Cap and trade: a failing gamble in Europe
posted at 8:25 am on August 5, 2008 by Ed Morrissey
With cap-and-trade policies coming from the presidential nominees of both parties, one might think that earlier adopters of these carbon-trading systems had enjoyed wild success. As Business Week reports, that’s not been the case in Europe, and people there have begun to worry. Like a Ponzi scheme, the only way that they can avoid taking huge losses in jobs and new businesses is if they can convince everyone to play along:
The continent’s bureaucrats hope their counterparts in China, India, and the US will embrace carbon regulation next year in Copenhagen.

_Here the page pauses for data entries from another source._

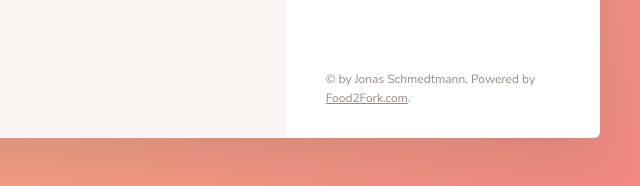
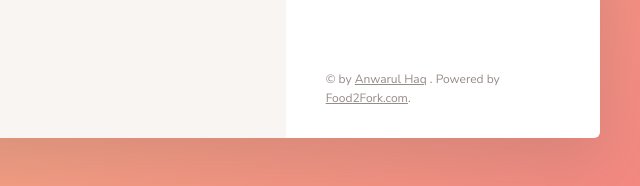
Before and after one commit to Anwarluck/forkify, a website built with webpack: page src/index.html in a window 1280 px wide. Shown: the part 1013-1199 px from the top of the page, 640-1280 px from the left. Built offline with nearby package versions, Linux system fonts and the light colour scheme.

Commit message:
Update index.html

```diff
--- a/src/index.html
+++ b/src/index.html
@@ -429,7 +429,7 @@
             </ul>
 
             <div class="copyright">
-                &copy; by Jonas Schmedtmann. Powered by
+                &copy; by <a href="http://anwarluck.github.io" target="_blank" class="link">Anwarul Haq</a> . Powered by
                 <a href="http://food2fork.com" target="_blank" class="link">Food2Fork.com</a>.
             </div>
 
```
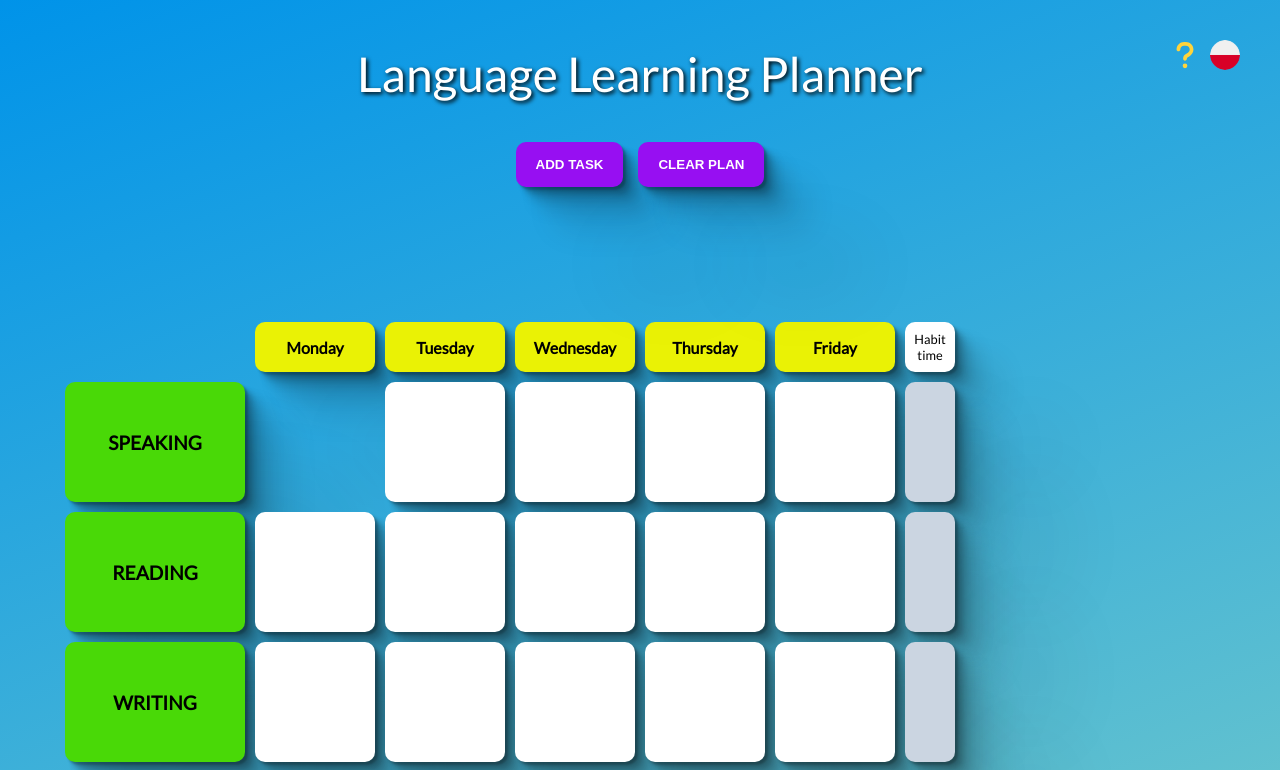
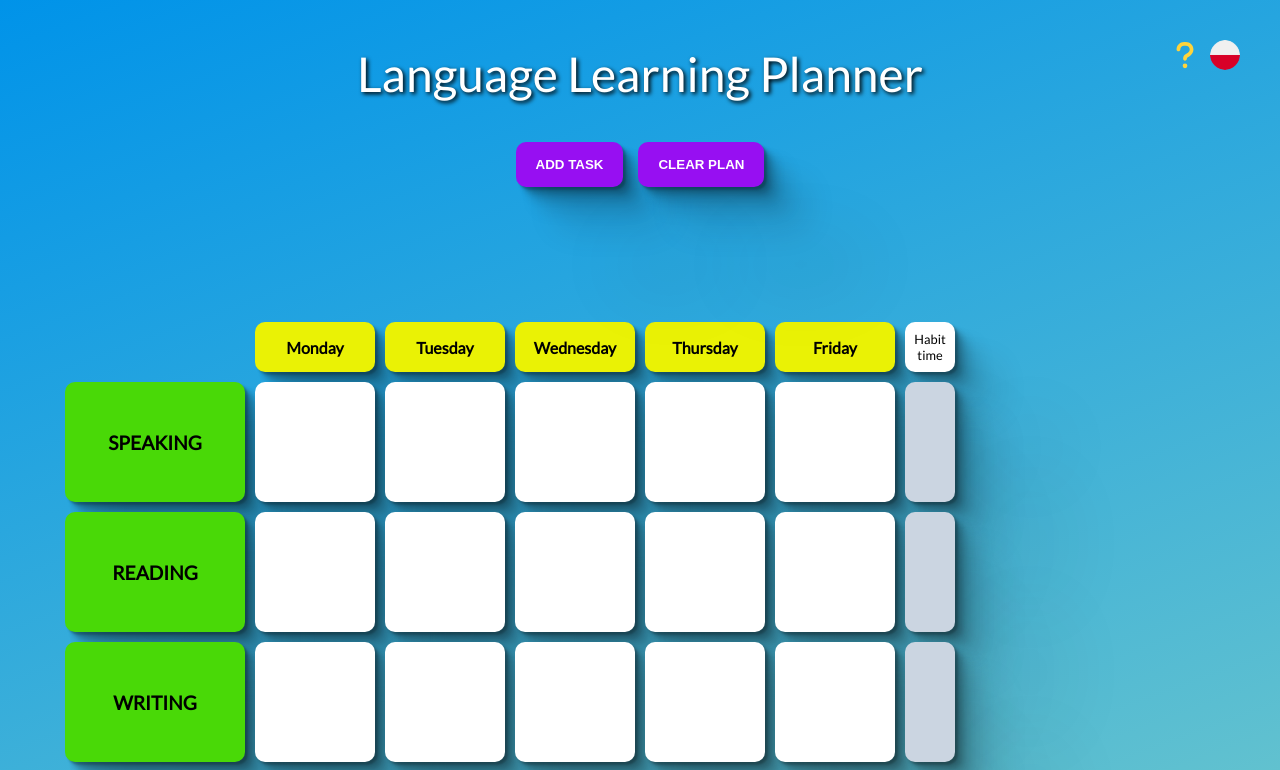
Before and after one commit to artur-IT/Weekly-Language-Planner, a React (Vite) app: page / in a window 1280 px wide. Shown: the top 770 px of the page. Built offline with nearby package versions, Linux system fonts and the light colour scheme.

Commit message:
delete saturday, sunday v.2

```diff
--- a/src/components/Days.jsx
+++ b/src/components/Days.jsx
@@ -21,9 +21,6 @@
       <div className="friday">
         <p className="center_text">{!lang ? dayEN[4] : dayPL[4]}</p>
       </div>
-      <div className="saturday">
-        <p className="center_text">{!lang ? dayEN[5] : dayPL[5]}</p>
-      </div>
       <div className="habit_sum">
         <p className="center_text">{!lang ? "Habit time" : "Czas nawyku"}</p>
       </div>
--- a/src/components/SectionAddTask.jsx
+++ b/src/components/SectionAddTask.jsx
@@ -16,7 +16,6 @@
             <option value={"Wednesday"}>{!lang ? days.en[2] : days.pl[2]}</option>
             <option value={"Thursday"}>{!lang ? days.en[3] : days.pl[3]}</option>
             <option value={"Friday"}>{!lang ? days.en[4] : days.pl[4]}</option>
-            <option value={"Saturday"}>{!lang ? days.en[5] : days.pl[5]}</option>
           </select>
         </label>
         <label>
```
Also changed, not shown: src/App..jsx (+0 -37 lines).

The bureaucrats that run the European Union’s day-to-day business aren’t known for taking risks. Yet back in 2005, when they devised the EU Greenhouse Gas Emission Trading Scheme (EU ETS), these pencil pushers gambled that a cap-and-trade scheme would help cut the EU’s carbon dioxide emissions. Now, three years on, the environmental benefits from the EU ETS remain unclear: The continent’s CO2 output actually rose 1.1 percent last year. …
The continent has banked its financial future—and moral authority—on creating a low-carbon economy. This gamble’s efficacy now depends on the likes of China, India, and the U.S. deciding whether to embrace carbon trading. “Copenhagen will play a big part in showing that Europe’s creation of a cap-and-trade carbon market will pay off,” says Mark Spelman, global head of strategy at consultancy Accenture (ACN).

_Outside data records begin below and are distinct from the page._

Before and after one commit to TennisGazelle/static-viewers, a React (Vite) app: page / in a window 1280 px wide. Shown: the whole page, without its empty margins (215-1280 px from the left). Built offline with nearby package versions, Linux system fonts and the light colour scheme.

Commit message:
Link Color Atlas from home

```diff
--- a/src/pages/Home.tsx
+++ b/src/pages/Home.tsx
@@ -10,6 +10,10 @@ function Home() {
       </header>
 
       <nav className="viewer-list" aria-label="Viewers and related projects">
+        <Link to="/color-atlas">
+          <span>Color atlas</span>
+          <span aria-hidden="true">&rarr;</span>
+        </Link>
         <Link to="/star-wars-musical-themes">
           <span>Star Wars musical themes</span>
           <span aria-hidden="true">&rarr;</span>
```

If, however, a global agreement for CO2 isn’t reached, many energy-intensive industries reckon their European businesses will be the only one to shoulder the higher costs needed to cut emissions. The extra financial burden eventually could send European jobs overseas and increase costs there.
That’s exactly what could happen here, as well. Assuming we implement a cap-and-trade system of any sort that burdens American businesses, those that have the ability to shift jobs overseas will do so, and the rest will fail in competition. This hurts small businesses the most, which have the least flexibility to outsource manufacturing operations, which will bear the brunt of any carbon capping system.
The same issue sunk Kyoto. Bill Clinton signed the treaty, but the Senate unanimously passed a resolution rejecting it, specifically because it did not bind China, India, and other developing nations to the same kinds of limitations. Ten years later, cap-and-trade still is exclusively Western, and the same economic risks remain.
Europe can’t even point to success in its own cap-and-trade system to entice the US or any of the developing nations. They’ve tried to cook the numbers by jiggering the baseline calculations for their metrics, but the truth is that carbon outputs have increased under the European system. Meanwhile, the US has cut emissions by 1.3% during the same period without a cap-and-trade system.
The EU hopes that the US doesn’t notice its failure, and that we use our clout to bring in a few more saps. At this point, the only thing that can save Europe’s business class is the hope that everyone else is too stupid to realize that they’re being conned.